**Work task**: Please copy every record below exactly, leaving out the pictures.
** Opening Information given block **
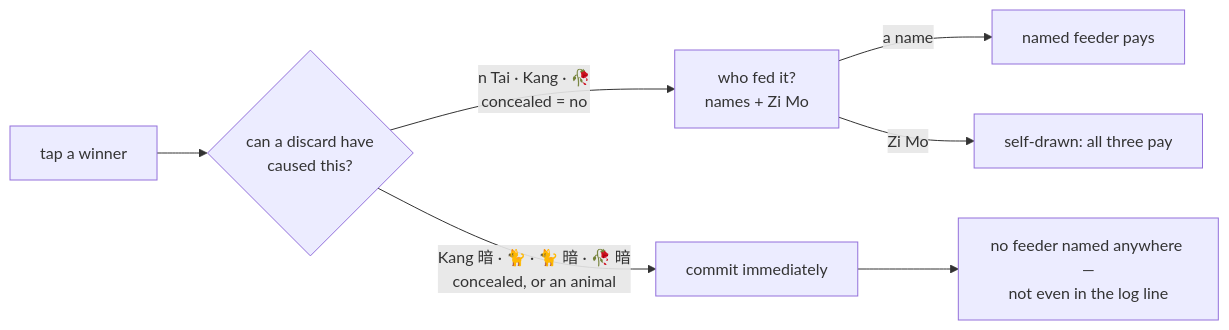
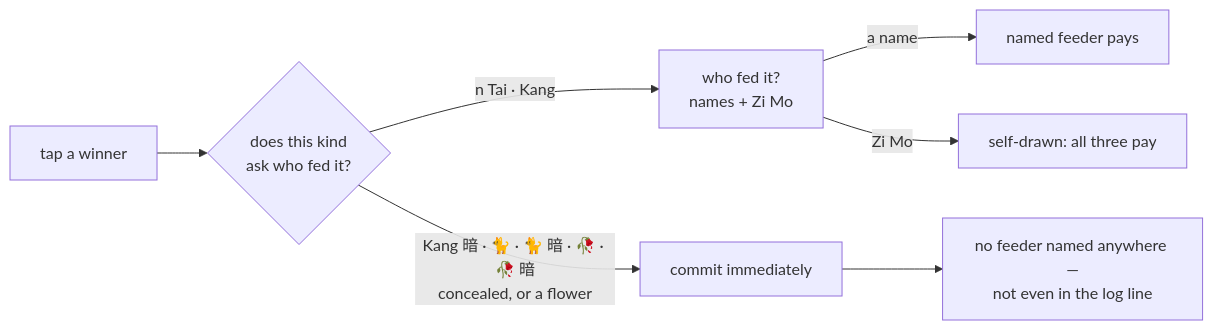
One commit to jonkoong/SGMahjongCalcTele changed the second of 7 diagrams in docs/flow.md. Above: the diagram before and after it, drawn with Mermaid. The commit also changed other lines of this file and 23 other files, not shown here.

````diff
--- a/docs/flow.md
+++ b/docs/flow.md
@@ -86,9 +96,9 @@
 ```mermaid
 flowchart LR
-    T["tap a winner"] --> Q{"can a discard have<br/>caused this?"}
-    Q -->|"n Tai · Kang · 🥀<br/>concealed = no"| P["who fed it?<br/>names + Zi Mo"]
-    Q -->|"Kang 暗 · 🐈 · 🐈 暗 · 🥀 暗<br/>concealed, or an animal"| C["commit immediately"]
+    T["tap a winner"] --> Q{"does this kind<br/>ask who fed it?"}
+    Q -->|"n Tai · Kang"| P["who fed it?<br/>names + Zi Mo"]
+    Q -->|"Kang 暗 · 🐈 · 🐈 暗 · 🥀 · 🥀 暗<br/>concealed, or a flower"| C["commit immediately"]
     P -->|"a name"| N1["named feeder pays"]
     P -->|"Zi Mo"| N2["self-drawn: all three pay"]
     C --> N3["no feeder named anywhere —<br/>not even in the log line"]
 ```
````
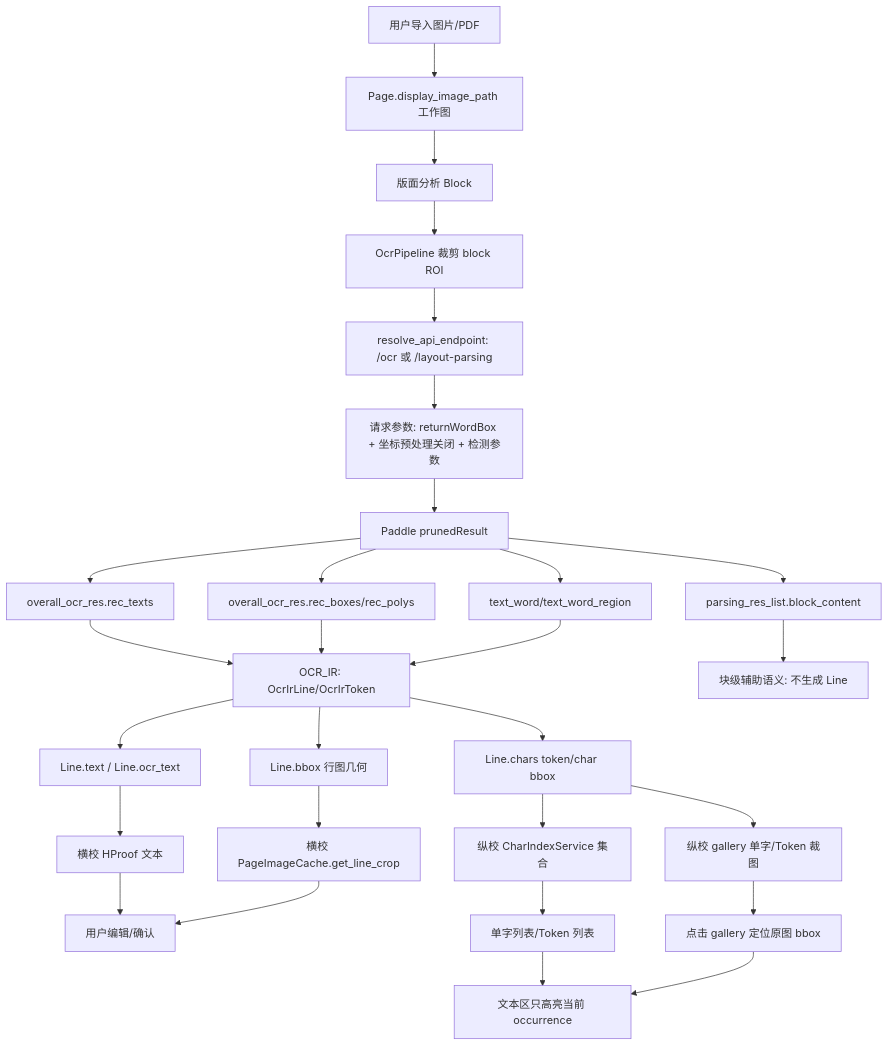
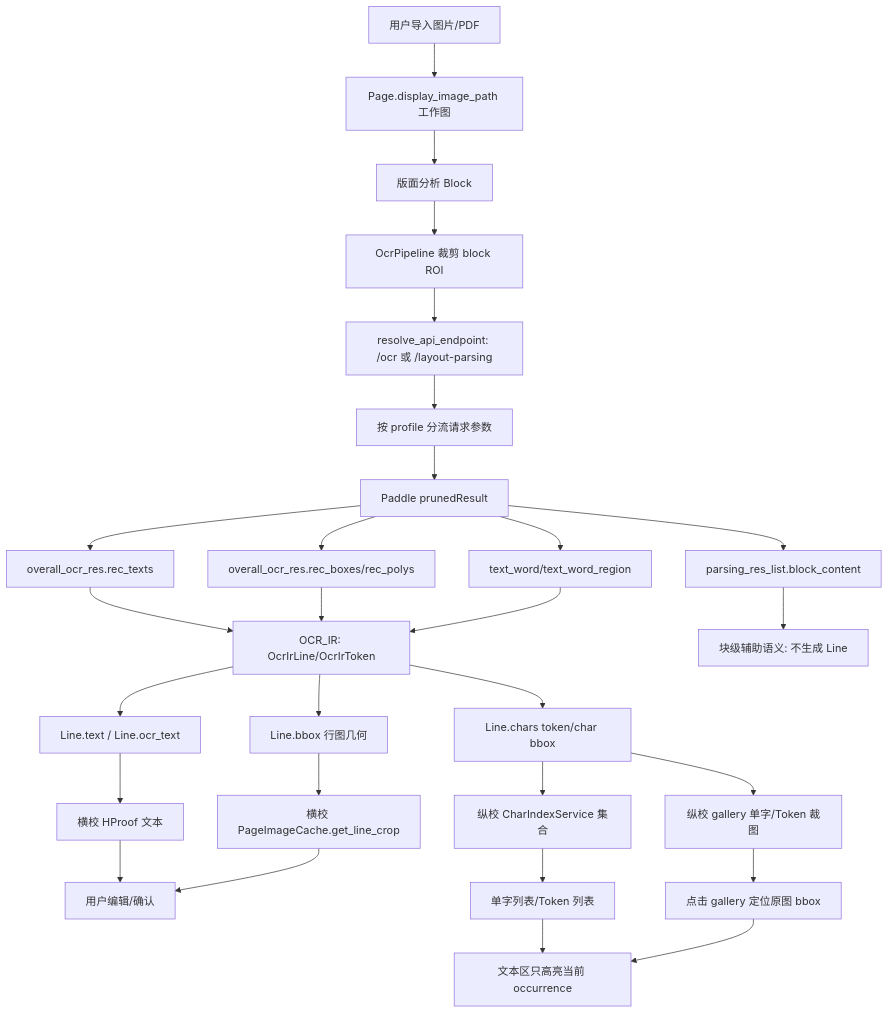
The diagram in ocr-logic-chain.md (zhanghuai-z/ocr_process_review), drawn with Mermaid before and after one commit. The commit also changed other lines of this file and 6 other files, not shown here.

````diff
--- a/ocr-logic-chain.md
+++ b/ocr-logic-chain.md
@@ -109,34 +117,34 @@
 ```mermaid
 flowchart TD
     A[用户导入图片/PDF] --> B[Page.display_image_path 工作图]
     B --> C[版面分析 Block]
     C --> D[OcrPipeline 裁剪 block ROI]
     D --> E[resolve_api_endpoint: /ocr 或 /layout-parsing]
-    E --> F[请求参数: returnWordBox + 坐标预处理关闭 + 检测参数]
+    E --> F[按 profile 分流请求参数]
     F --> G[Paddle prunedResult]
 
     G --> H1[overall_ocr_res.rec_texts]
     G --> H2[overall_ocr_res.rec_boxes/rec_polys]
     G --> H3[text_word/text_word_region]
     G --> H4[parsing_res_list.block_content]
 
     H1 --> IR[OCR_IR: OcrIrLine/OcrIrToken]
     H2 --> IR
     H3 --> IR
     IR --> I[Line.text / Line.ocr_text]
     IR --> J[Line.bbox 行图几何]
     IR --> K[Line.chars token/char bbox]
     H4 --> L[块级辅助语义: 不生成 Line]
 
     I --> M[横校 HProof 文本]
     J --> N[横校 PageImageCache.get_line_crop]
     K --> O[纵校 CharIndexService 集合]
     K --> P[纵校 gallery 单字/Token 裁图]
 
     M --> Q[用户编辑/确认]
     N --> Q
     O --> R[单字列表/Token 列表]
     P --> S[点击 gallery 定位原图 bbox]
     R --> T[文本区只高亮当前 occurrence]
     S --> T
 ```
````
** Closing Information given block **
**Response area**:
One commit to jonkoong/SGMahjongCalcTele changed the second of 7 diagrams in docs/flow.md. Above: the diagram before and after it, drawn with Mermaid. The commit also changed other lines of this file and 23 other files, not shown here.

````diff
--- a/docs/flow.md
+++ b/docs/flow.md
@@ -86,9 +96,9 @@
 ```mermaid
 flowchart LR
-    T["tap a winner"] --> Q{"can a discard have<br/>caused this?"}
-    Q -->|"n Tai · Kang · 🥀<br/>concealed = no"| P["who fed it?<br/>names + Zi Mo"]
-    Q -->|"Kang 暗 · 🐈 · 🐈 暗 · 🥀 暗<br/>concealed, or an animal"| C["commit immediately"]
+    T["tap a winner"] --> Q{"does this kind<br/>ask who fed it?"}
+    Q -->|"n Tai · Kang"| P["who fed it?<br/>names + Zi Mo"]
+    Q -->|"Kang 暗 · 🐈 · 🐈 暗 · 🥀 · 🥀 暗<br/>concealed, or a flower"| C["commit immediately"]
     P -->|"a name"| N1["named feeder pays"]
     P -->|"Zi Mo"| N2["self-drawn: all three pay"]
     C --> N3["no feeder named anywhere —<br/>not even in the log line"]
 ```
````
The diagram in ocr-logic-chain.md (zhanghuai-z/ocr_process_review), drawn with Mermaid before and after one commit. The commit also changed other lines of this file and 6 other files, not shown here.

````diff
--- a/ocr-logic-chain.md
+++ b/ocr-logic-chain.md
@@ -109,34 +117,34 @@
 ```mermaid
 flowchart TD
     A[用户导入图片/PDF] --> B[Page.display_image_path 工作图]
     B --> C[版面分析 Block]
     C --> D[OcrPipeline 裁剪 block ROI]
     D --> E[resolve_api_endpoint: /ocr 或 /layout-parsing]
-    E --> F[请求参数: returnWordBox + 坐标预处理关闭 + 检测参数]
+    E --> F[按 profile 分流请求参数]
     F --> G[Paddle prunedResult]
 
     G --> H1[overall_ocr_res.rec_texts]
     G --> H2[overall_ocr_res.rec_boxes/rec_polys]
     G --> H3[text_word/text_word_region]
     G --> H4[parsing_res_list.block_content]
 
     H1 --> IR[OCR_IR: OcrIrLine/OcrIrToken]
     H2 --> IR
     H3 --> IR
     IR --> I[Line.text / Line.ocr_text]
     IR --> J[Line.bbox 行图几何]
     IR --> K[Line.chars token/char bbox]
     H4 --> L[块级辅助语义: 不生成 Line]
 
     I --> M[横校 HProof 文本]
     J --> N[横校 PageImageCache.get_line_crop]
     K --> O[纵校 CharIndexService 集合]
     K --> P[纵校 gallery 单字/Token 裁图]
 
     M --> Q[用户编辑/确认]
     N --> Q
     O --> R[单字列表/Token 列表]
     P --> S[点击 gallery 定位原图 bbox]
     R --> T[文本区只高亮当前 occurrence]
     S --> T
 ```
````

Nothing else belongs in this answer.